**TASK REQUIREMENTS:** Count every line in the entries that holds the word "Flutter". The reply is that count alone.

**SUPPLIED INFORMATION:**
Segment Open
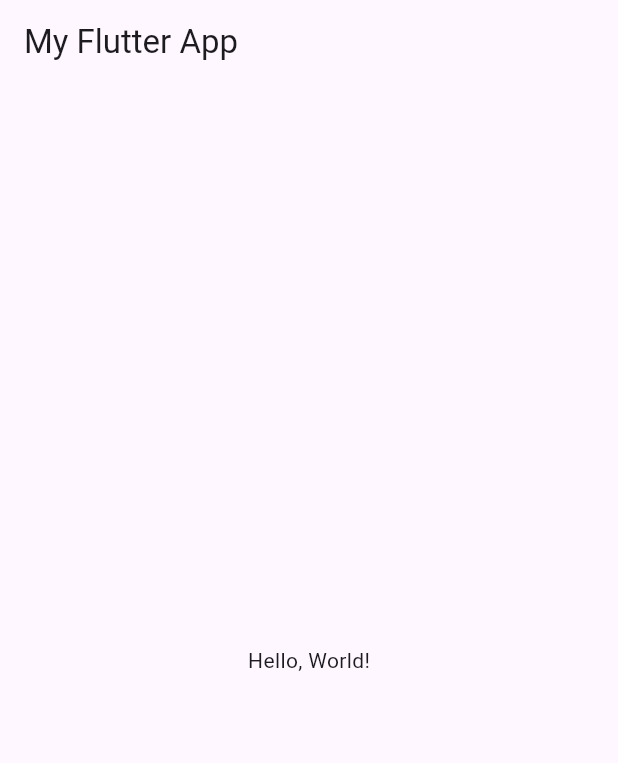
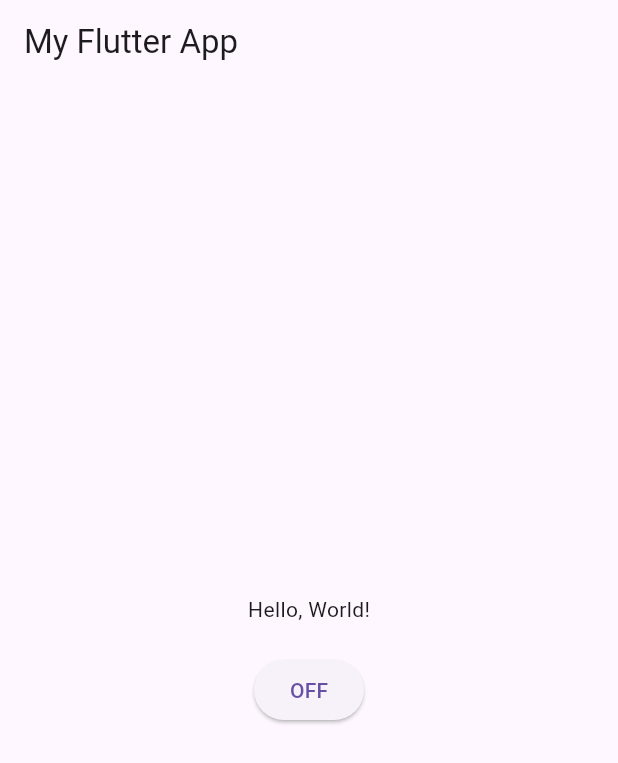
Before and after one commit to tloanPhytec/custom-flutter, a Flutter app: the screen it shows after launch, on a phone screen of 412 x 824 dp. Shown: the top 763 px of the screen. Run offline on Flutter 3.47's test engine with Material 3 defaults, Android fonts, the phone set to English and light mode, and no system bars.

Commit message:
update to add toggle button
Signed-off-by: True Loan <tloan@phytec.com>

```diff
--- a/lib/main.dart
+++ b/lib/main.dart
@@ -11,9 +11,37 @@ class MyApp extends StatelessWidget {
       home: Scaffold(
         appBar: AppBar(title: Text('My Flutter App')),
         body: Center(
-          child: Text('Hello, World!'),
+          child: MyHomePage(),
         ),
       ),
     );
   }
 }
+
+class MyHomePage extends StatefulWidget {
+  @override
+  _MyHomePageState createState() => _MyHomePageState();
+}
+
+class _MyHomePageState extends State<MyHomePage> {
+  bool _isToggled = false;
+
+  @override
+  Widget build(BuildContext context) {
+    return Column(
+      mainAxisAlignment: MainAxisAlignment.center,
+      children: [
+        Text('Hello, World!'), // This remains as your original Hello, World! text
+        SizedBox(height: 20), // Adds some space between the text and the button
+        ElevatedButton(
+          onPressed: () {
+            setState(() {
+              _isToggled = !_isToggled; // Toggle the state
+            });
+          },
+          child: Text(_isToggled ? 'ON' : 'OFF'), // Display the button label
+        ),
+      ],
+    );
+  }
+}
```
Segment Closed
**REPLY:** 2